# [What is needed]
If a record holds a picture, skip the picture but print everything else exactly.

# [Data for the task]
────────────────

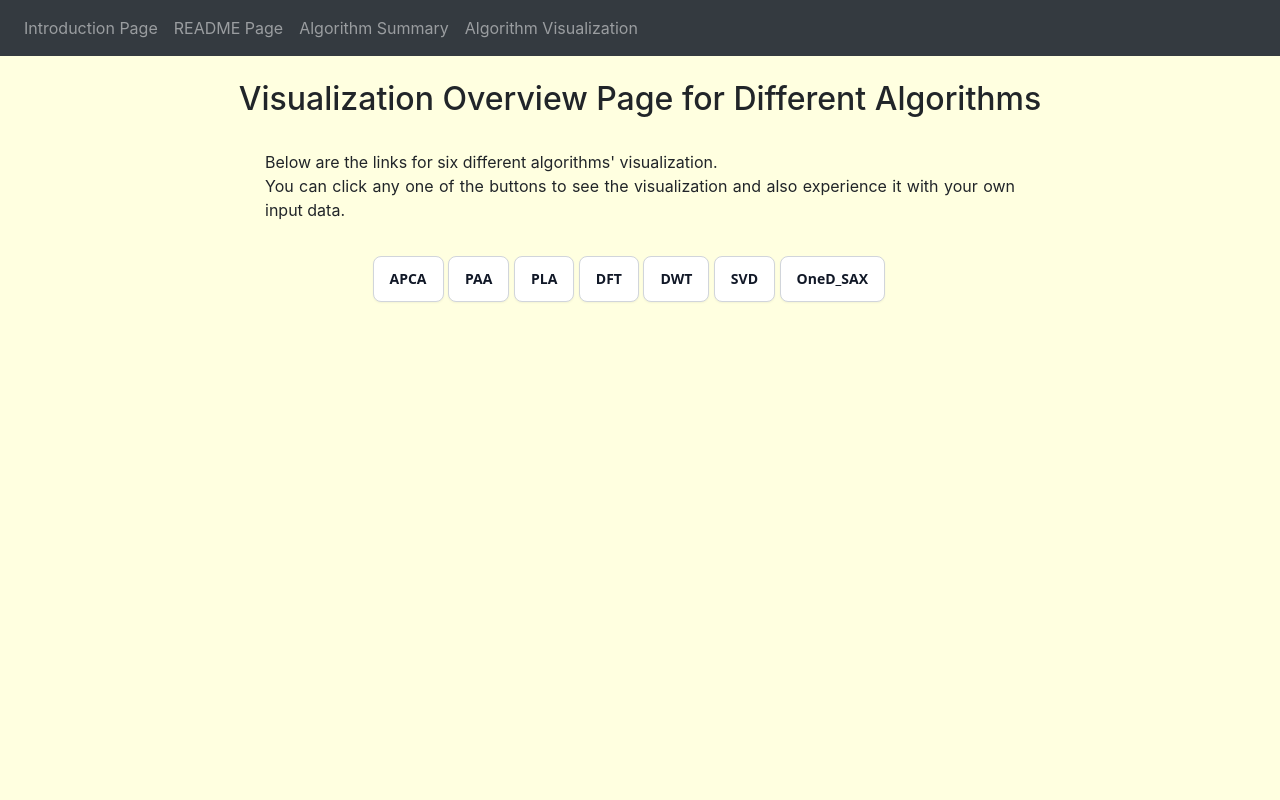
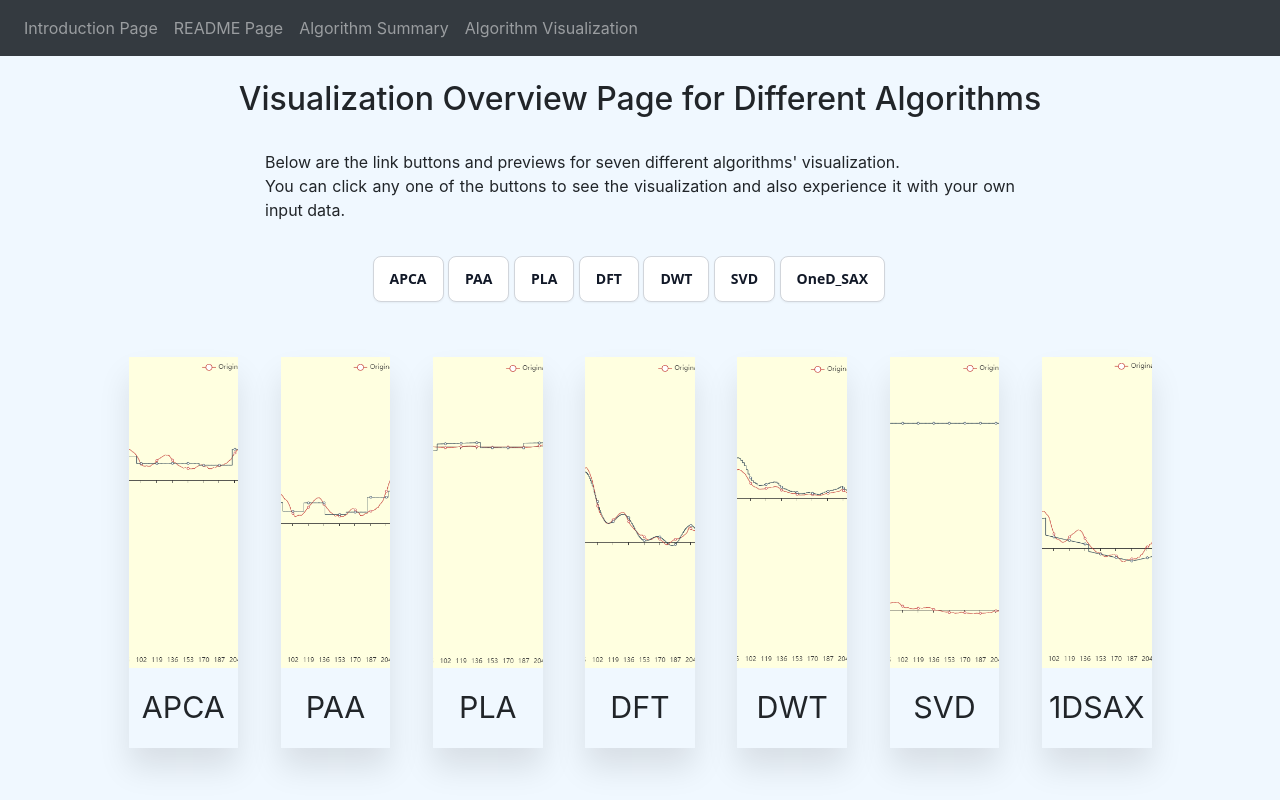
Before and after one commit to Jayson0709/time_series_project, a Flask app: page /visualization in a window 1280 px wide. Run offline with Flask 2, Linux system fonts and the light colour scheme; parts of the project's set-up code (start-up, migrations or seed data) failed here and were passed over; some libraries are stand-ins or nearby versions.

Commit message:
[Add] add visualization images and display an animation on the visualization.html.

```diff
--- a/server.py
+++ b/server.py
@@ -418,7 +418,7 @@ def one_d_sax_visualization():
                        is_step=True,
                        label_opts=opts.LabelOpts(is_show=False),
                        )
-            .set_global_opts(title_opts=opts.TitleOpts(title=constant_values.SAX_TITLE))
+            .set_global_opts(title_opts=opts.TitleOpts(title=constant_values.ONE_D_SAX_TITLE))
     )
     return render_template("one_d_sax.html", line_options=line.dump_options(), original_data=y_data, reduced_data=reduced_data,
                            segments=segments, n_sax_symbols_avg=n_sax_symbols_avg, n_sax_symbols_slope=n_sax_symbols_slope,
--- a/static/Python/constant_values.py
+++ b/static/Python/constant_values.py
@@ -16,5 +16,5 @@ DWT_TITLE = "DWT"
 PAA_TITLE = "PAA"
 PLA_TITLE = "PLA"
 SVD_TITLE = "SVD"
-SAX_TITLE = "SAX"
+ONE_D_SAX_TITLE = "OneD_SAX"
 SECRET_KEY = 'a6e3029ba663403e8e640aff21247c32'
--- a/static/css/style.css
+++ b/static/css/style.css
@@ -202,5 +202,43 @@ table, th{
 }
 
 body {
-    background: lightyellow;
+    background: aliceblue;
 }
+
+.container_for_visualization_page {
+  display: flex;
+  width: 100%;
+  padding: 4% 2%;
+  box-sizing: border-box;
+  height: 60vh;
+}
+
+.box_for_visualization_page{
+  flex: 1;
+  overflow: hidden;
+  transition: .5s;
+  margin: 0 2%;
+  box-shadow: 0 20px 30px rgba(0,0,0,.1);
+  line-height: 0;
+}
+
+.box_for_visualization_page > img {
+  width: 200%;
+  height: calc(100% - 10vh);
+  object-fit: cover;
+  transition: .5s;
+}
+
+.box_for_visualization_page > span {
+  font-size: 3.8vh;
+  display: block;
+  text-align: center;
+  height: 10vh;
+  line-height: 2.6;
+}
+
+.box_for_visualization_page:hover { flex: 1 1 80%; }
+.box_for_visualization_page:hover > img {
+  width: 100%;
+  height: 100%;
+}
--- a/templates/visualization.html
+++ b/templates/visualization.html
@@ -7,7 +7,7 @@
     </h2>
     <br>
     <p id="page-intro">
-        Below are the links for six different algorithms' visualization.<br>
+        Below are the link buttons and previews for seven different algorithms' visualization.<br>
         You can click any one of the buttons to see the visualization and also experience it with your own input data.
     </p>
     <br>
@@ -20,4 +20,35 @@
         <button id="algorithm-buttons" onclick="window.location.href='/visualization/SVD';">SVD</button>
         <button id="algorithm-buttons" onclick="window.location.href='/visualization/ONE_D_SAX';">OneD_SAX</button>
     </div>
+
+    <div class="container_for_visualization_page">
+        <div class="box_for_visualization_page">
+        <img src="../static/images/APCA.png" alt="APCA Graph" onclick="window.location.href='/visualization/APCA';">
+        <span>APCA</span>
+        </div>
+        <div class="box_for_visualization_page">
+        <img src="../static/images/PAA.png" alt="PAA Graph" onclick="window.location.href='/visualization/PAA';">
+        <span>PAA</span>
+        </div>
+        <div class="box_for_visualization_page">
+        <img src="../static/images/PLA.png" alt="PLA Graph" onclick="window.location.href='/visualization/PLA';">
+        <span>PLA</span>
+        </div>
+        <div class="box_for_visualization_page">
+        <img src="../static/images/DFT.png" alt="DFT Graph" onclick="window.location.href='/visualization/DFT';">
+        <span>DFT</span>
+        </div>
+        <div class="box_for_visualization_page">
+        <img src="../static/images/DWT.png" alt="DWT Graph" onclick="window.location.href='/visualization/DWT';">
+        <span>DWT</span>
+        </div>
+        <div class="box_for_visualization_page">
+        <img src="../static/images/SVD.png" alt="SVD Graph" onclick="window.location.href='/visualization/SVD';">
+        <span>SVD</span>
+        </div>
+        <div class="box_for_visualization_page">
+        <img src="../static/images/OneD_SAX.png" alt="OneD_SAX Graph" onclick="window.location.href='/visualization/ONE_D_SAX';">
+        <span>1DSAX</span>
+        </div>
+    </div>
 {% endblock %}
```
Also changed, not shown: static/images/APCA.png (added), static/images/DFT.png (added), static/images/DWT.png (added), static/images/OneD_SAX.png (added), static/images/PAA.png (added), static/images/PLA.png (added), static/images/SVD.png (added).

────────────────

# [Final answer]
Before and after one commit to Jayson0709/time_series_project, a Flask app: page /visualization in a window 1280 px wide. Run offline with Flask 2, Linux system fonts and the light colour scheme; parts of the project's set-up code (start-up, migrations or seed data) failed here and were passed over; some libraries are stand-ins or nearby versions.

Commit message:
[Add] add visualization images and display an animation on the visualization.html.

```diff
--- a/server.py
+++ b/server.py
@@ -418,7 +418,7 @@ def one_d_sax_visualization():
                        is_step=True,
                        label_opts=opts.LabelOpts(is_show=False),
                        )
-            .set_global_opts(title_opts=opts.TitleOpts(title=constant_values.SAX_TITLE))
+            .set_global_opts(title_opts=opts.TitleOpts(title=constant_values.ONE_D_SAX_TITLE))
     )
     return render_template("one_d_sax.html", line_options=line.dump_options(), original_data=y_data, reduced_data=reduced_data,
                            segments=segments, n_sax_symbols_avg=n_sax_symbols_avg, n_sax_symbols_slope=n_sax_symbols_slope,
--- a/static/Python/constant_values.py
+++ b/static/Python/constant_values.py
@@ -16,5 +16,5 @@ DWT_TITLE = "DWT"
 PAA_TITLE = "PAA"
 PLA_TITLE = "PLA"
 SVD_TITLE = "SVD"
-SAX_TITLE = "SAX"
+ONE_D_SAX_TITLE = "OneD_SAX"
 SECRET_KEY = 'a6e3029ba663403e8e640aff21247c32'
--- a/static/css/style.css
+++ b/static/css/style.css
@@ -202,5 +202,43 @@ table, th{
 }
 
 body {
-    background: lightyellow;
+    background: aliceblue;
 }
+
+.container_for_visualization_page {
+  display: flex;
+  width: 100%;
+  padding: 4% 2%;
+  box-sizing: border-box;
+  height: 60vh;
+}
+
+.box_for_visualization_page{
+  flex: 1;
+  overflow: hidden;
+  transition: .5s;
+  margin: 0 2%;
+  box-shadow: 0 20px 30px rgba(0,0,0,.1);
+  line-height: 0;
+}
+
+.box_for_visualization_page > img {
+  width: 200%;
+  height: calc(100% - 10vh);
+  object-fit: cover;
+  transition: .5s;
+}
+
+.box_for_visualization_page > span {
+  font-size: 3.8vh;
+  display: block;
+  text-align: center;
+  height: 10vh;
+  line-height: 2.6;
+}
+
+.box_for_visualization_page:hover { flex: 1 1 80%; }
+.box_for_visualization_page:hover > img {
+  width: 100%;
+  height: 100%;
+}
--- a/templates/visualization.html
+++ b/templates/visualization.html
@@ -7,7 +7,7 @@
     </h2>
     <br>
     <p id="page-intro">
-        Below are the links for six different algorithms' visualization.<br>
+        Below are the link buttons and previews for seven different algorithms' visualization.<br>
         You can click any one of the buttons to see the visualization and also experience it with your own input data.
     </p>
     <br>
@@ -20,4 +20,35 @@
         <button id="algorithm-buttons" onclick="window.location.href='/visualization/SVD';">SVD</button>
         <button id="algorithm-buttons" onclick="window.location.href='/visualization/ONE_D_SAX';">OneD_SAX</button>
     </div>
+
+    <div class="container_for_visualization_page">
+        <div class="box_for_visualization_page">
+        <img src="../static/images/APCA.png" alt="APCA Graph" onclick="window.location.href='/visualization/APCA';">
+        <span>APCA</span>
+        </div>
+        <div class="box_for_visualization_page">
+        <img src="../static/images/PAA.png" alt="PAA Graph" onclick="window.location.href='/visualization/PAA';">
+        <span>PAA</span>
+        </div>
+        <div class="box_for_visualization_page">
+        <img src="../static/images/PLA.png" alt="PLA Graph" onclick="window.location.href='/visualization/PLA';">
+        <span>PLA</span>
+        </div>
+        <div class="box_for_visualization_page">
+        <img src="../static/images/DFT.png" alt="DFT Graph" onclick="window.location.href='/visualization/DFT';">
+        <span>DFT</span>
+        </div>
+        <div class="box_for_visualization_page">
+        <img src="../static/images/DWT.png" alt="DWT Graph" onclick="window.location.href='/visualization/DWT';">
+        <span>DWT</span>
+        </div>
+        <div class="box_for_visualization_page">
+        <img src="../static/images/SVD.png" alt="SVD Graph" onclick="window.location.href='/visualization/SVD';">
+        <span>SVD</span>
+        </div>
+        <div class="box_for_visualization_page">
+        <img src="../static/images/OneD_SAX.png" alt="OneD_SAX Graph" onclick="window.location.href='/visualization/ONE_D_SAX';">
+        <span>1DSAX</span>
+        </div>
+    </div>
 {% endblock %}
```
Also changed, not shown: static/images/APCA.png (added), static/images/DFT.png (added), static/images/DWT.png (added), static/images/OneD_SAX.png (added), static/images/PAA.png (added), static/images/PLA.png (added), static/images/SVD.png (added).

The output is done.